People designing psychosocial interventions for people with dementia should be aware that viewing generic, rather than personal photographs, can also be a meaningful activity for the person with dementia. Moreover, viewing these photos digitally was found to be either similar to or better than viewing conventional printed photos.
Explanation and Examples
There is evidence that using generic photos, versus personal family photos, in psychosocial interventions for people living with dementia can be more effective in promoting social interaction and eliciting stories with emotional and personal significance. Generic photos may feel less threatening compared to using personal photos in conversation with the person with dementia, the conversation that arises becomes more flexible and less demanding of remembering specific people or events. This can lead to better social interaction, mood, and eventually, better quality of life for the person with dementia.

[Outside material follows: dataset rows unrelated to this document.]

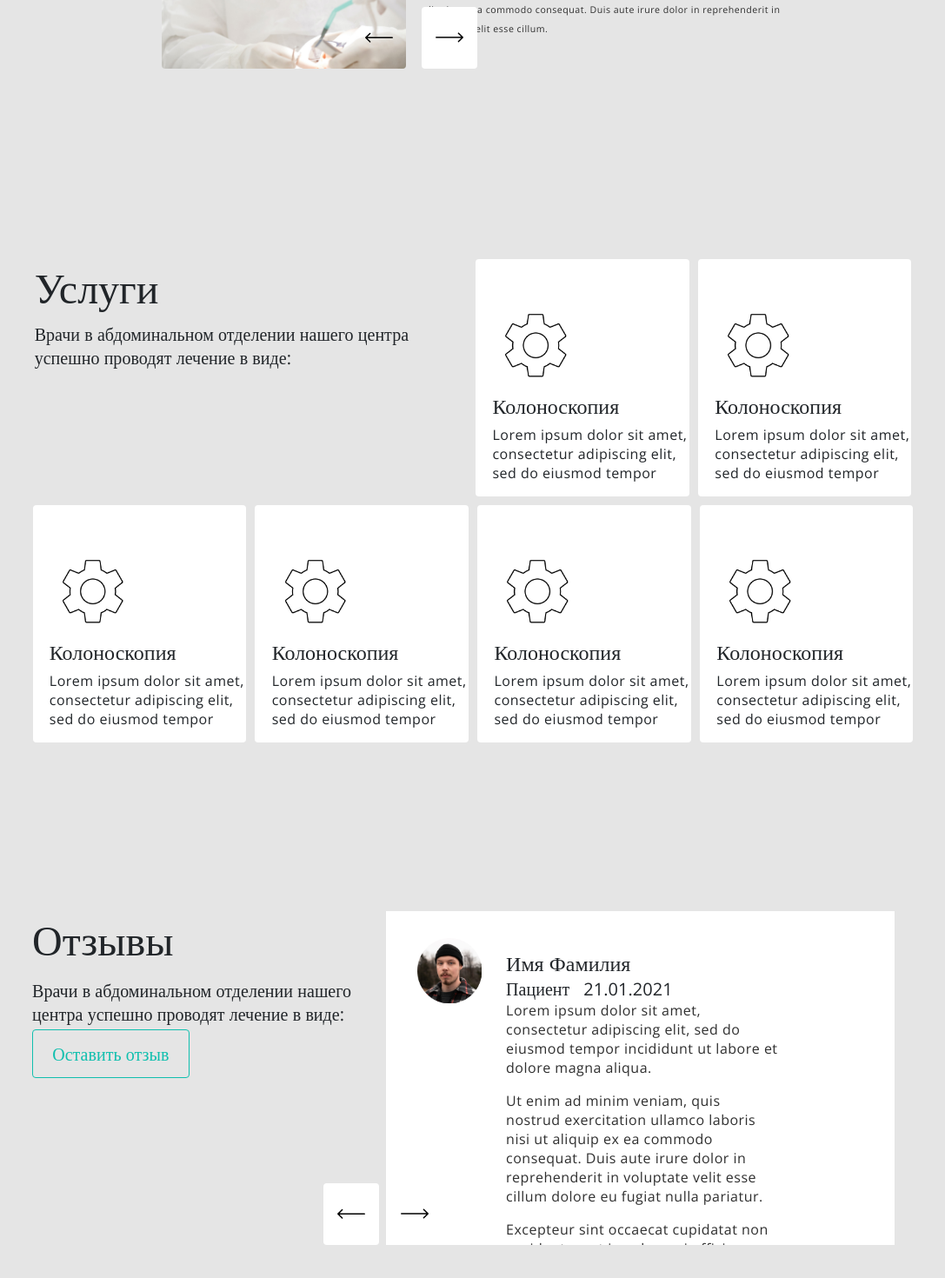
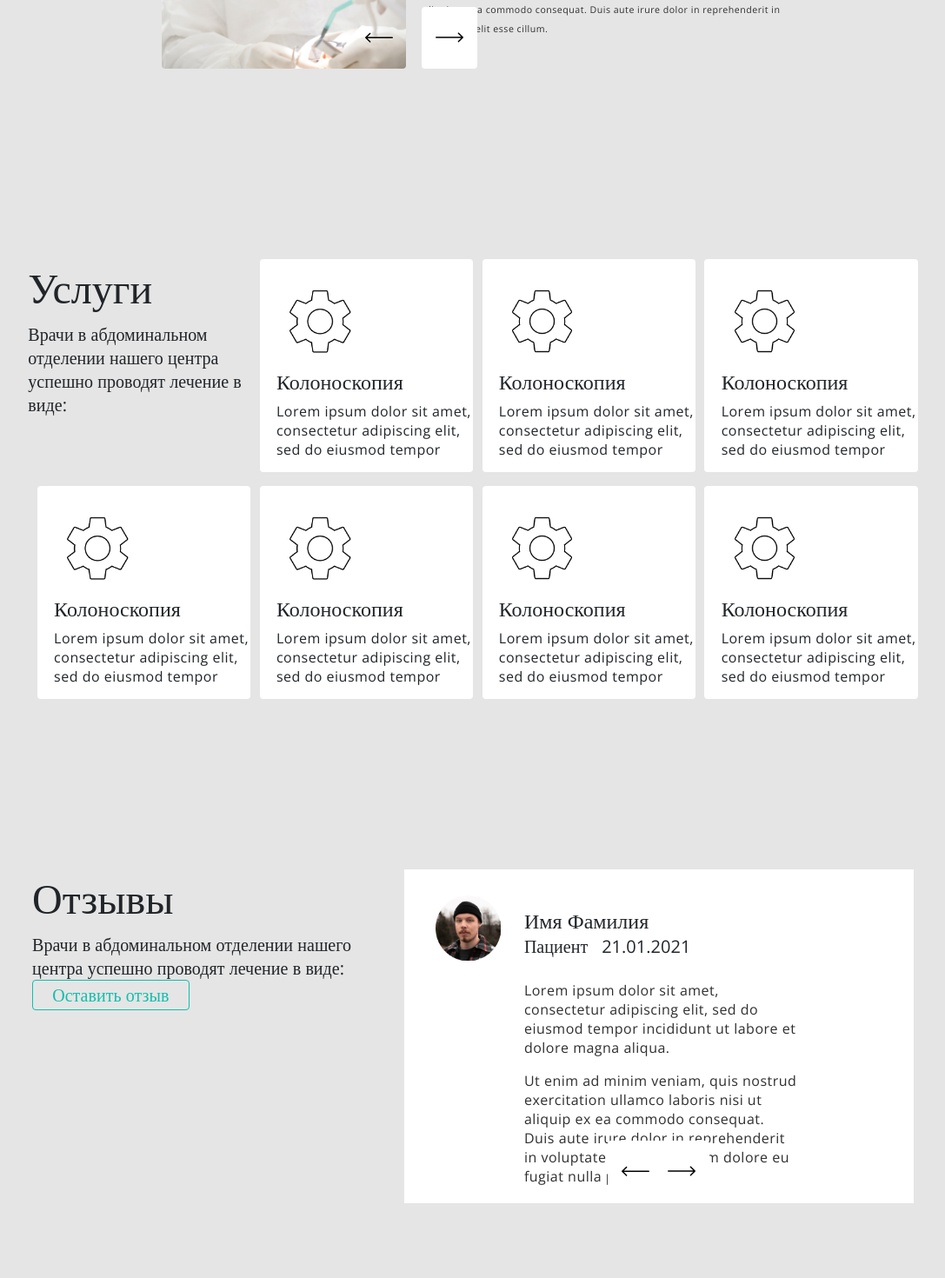
Before and after one commit to vladBrownDev/zrpc, a React (Create React App) app: page / in a window 1280 px wide. Shown: the part 1254-2724 px from the top of the page at 87% size, without its empty margins (96-1183 px from the left). Built offline with nearby package versions, Linux system fonts and the light colour scheme.

Commit message:
review fixed

```diff
--- a/src/App.css
+++ b/src/App.css
@@ -129,6 +129,9 @@ section {
   margin-right: auto;
   margin-bottom:  27.4vh;
 }
+#reviews .carousel {
+  max-width: 45.8vw;
+}
 .carousel-indicators [data-bs-target]{
   display: none;
 }
@@ -141,6 +144,7 @@ a.carousel-control-prev,a.carousel-control-next  {
 a.carousel-control-prev {
   left: 30.5%;
   top: 81.3%;
+  transition: all ease-in 0.15s;
 }
 
 a.carousel-control-next {
@@ -174,19 +178,19 @@ a.carousel-control-prev:hover {
   margin-bottom: 24.4vh;
 }
 #upperOp {
-  display: flex;
-  flex-direction: row;
-  justify-content: space-between;
-  margin-bottom:0.83vw
+  display: grid;
+  grid-template-columns: 1fr 1fr 1fr 1fr;
+  grid-template-rows: 19.16vw 19.16vw;
+  row-gap: 16px;
 
 }
 
 #upperOp .operBlock {
   margin-left: 0.83vw;
 }
-#services {
+/* #services {
   width: 38.83vw;
-}
+} */
 #services h2 {
   font-style: normal;
   font-weight: normal;
@@ -205,7 +209,7 @@ a.carousel-control-prev:hover {
 }
 .operBlock {
   width: 19.16vw;
-  height: 34.07vh;
+  height: 19.16vw;
   background-color: white;
   border-radius: 4px;
   display: flex;
@@ -244,6 +248,9 @@ a.carousel-control-prev:hover {
 
 #reviews {
   margin-bottom: 25vh;
+  display: flex;
+  flex-direction: row;
+  justify-content: space-between;
 }
 #map {
   margin:0;
--- a/src/App.js
+++ b/src/App.js
@@ -49,6 +49,7 @@ function App (){
         </section>
         <section id="oper">
           <div id="upperOp">
+
             <div id="services">
               <h2>Услуги</h2>
               <div id="upperOpDesc">Врачи в абдоминальном отделении нашего центра успешно проводят лечение в виде:</div>
@@ -66,8 +67,12 @@ function App (){
               <div class="serviseDesc">Lorem ipsum dolor sit amet, consectetur adipiscing elit, sed do eiusmod tempor</div>
             </div>
 
-          </div>
-          <div id="downOp">
+            <div class="operBlock">
+              <div class="settings"></div>
+              <h4>Колоноскопия</h4>
+              <div class="serviseDesc">Lorem ipsum dolor sit amet, consectetur adipiscing elit, sed do eiusmod tempor</div>
+            </div>
+
             <div class="operBlock">
               <div class="settings"></div>
               <h4>Колоноскопия</h4>
@@ -93,8 +98,19 @@ function App (){
             </div>
 
           </div>
+
+
+
+
         </section>
         <section id="reviews">
+        <div id="reviewLeft">
+                <div id="reviewLeftInner">
+                    <h2>Отзывы</h2>
+                    <div id="reviewLeftDesc">Врачи в абдоминальном отделении нашего центра успешно проводят лечение в виде:</div>
+                    <button id="leaveReview">Оставить отзыв</button>
+                </div>
+          </div>
           <Carousel>
               <Carousel.Item> <Review1/> </Carousel.Item>
               <Carousel.Item> <Review1/> </Carousel.Item>
--- a/src/reviews/review.css
+++ b/src/reviews/review.css
@@ -1,16 +1,16 @@
 #firstReview {
     height: 48vh;
-    width: 77.5vw;
+    width: 45.8vw;
     display: flex;
     flex-direction: row;
     justify-content: space-between;
 }
 #reviewLeft {
     width: 41%;
-    height: 100%;
+    height: 25.4vw;
 }
 #reviewRight {
-    width: 59%;
+    width: 100%;
     height: 100%;
     background-color: white;
     padding-top: 3.33vw;
@@ -18,7 +18,7 @@
     padding-bottom: 3.54vw;
     display: flex;
     flex-direction: column;
-    justify-content: space-between;
+    justify-content: flex-start;
     align-items: flex-start;
 }
 #reviewLeftInner {
@@ -74,7 +74,7 @@
     background-image: url("../images/patient.png");
     background-size: cover;
     position: absolute;
-    right: 49%;
+    right: 81%;
     top: 8%;
 
 }
@@ -88,6 +88,7 @@
 }
 #reviewText {
     max-width:70%;
+    margin-top: 2vw;
 }
 #reviewText p {
     font-style: normal;
@@ -99,9 +100,11 @@
     color: #2F2F2F;
 }
 #reviews .carousel .carousel-control-prev {
-    left: 33%;
+    left: 40%;
+    top: 39vh;
     background-color: white;
 }
 #reviews .carousel .carousel-control-next {
-    right: 53.5%;
+    right: 40%;
+    top: 39vh;
 }
--- a/src/reviews/review1.js
+++ b/src/reviews/review1.js
@@ -4,14 +4,6 @@ import React from "react"
 export default function Review1 () {
     return (
         <div id="firstReview">
-            <div id="reviewLeft">
-                <div id="reviewLeftInner">
-                    <h2>Отзывы</h2>
-                    <div id="reviewLeftDesc">Врачи в абдоминальном отделении нашего центра успешно проводят лечение в виде:</div>
-                    <button id="leaveReview">Оставить отзыв</button>
-                </div>
-            </div>
-
             <div id="reviewRight">
                 <div id="patientCard">
                     <div id="patientName">
@@ -26,7 +18,6 @@ export default function Review1 () {
                 <div id="reviewText">
                         <p>Lorem ipsum dolor sit amet, consectetur adipiscing elit, sed do eiusmod tempor incididunt ut labore et dolore magna aliqua. </p>
                         <p>Ut enim ad minim veniam, quis nostrud exercitation ullamco laboris nisi ut aliquip ex ea commodo consequat. Duis aute irure dolor in reprehenderit in voluptate velit esse cillum dolore eu fugiat nulla pariatur.</p>
-                        <p>Excepteur sint occaecat cupidatat non proident, sunt in culpa qui officia deserunt mollit anim id est laborum.</p>
                 </div>
             </div>
         </div>
```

Generic photographs can be more accessible and easier to acquire, lessening the time needed to, for example, ask for and collect family photographs from relatives (if these are still available). It has the potential to be cost-effective as well (compared to other art-based activities like museum visits), and has the potential to transcend societal or cultural differences.
These benefits may be even more pronounced, when generic photos are used in a digitalized format, as previous research showed that viewing digitalized photos is similar to or better (due to the pleasurable experience of using virtual reality technology; Tominari et al., 2021; Xu & Wang et al., 2020) than viewing conventional printed photos.Read more >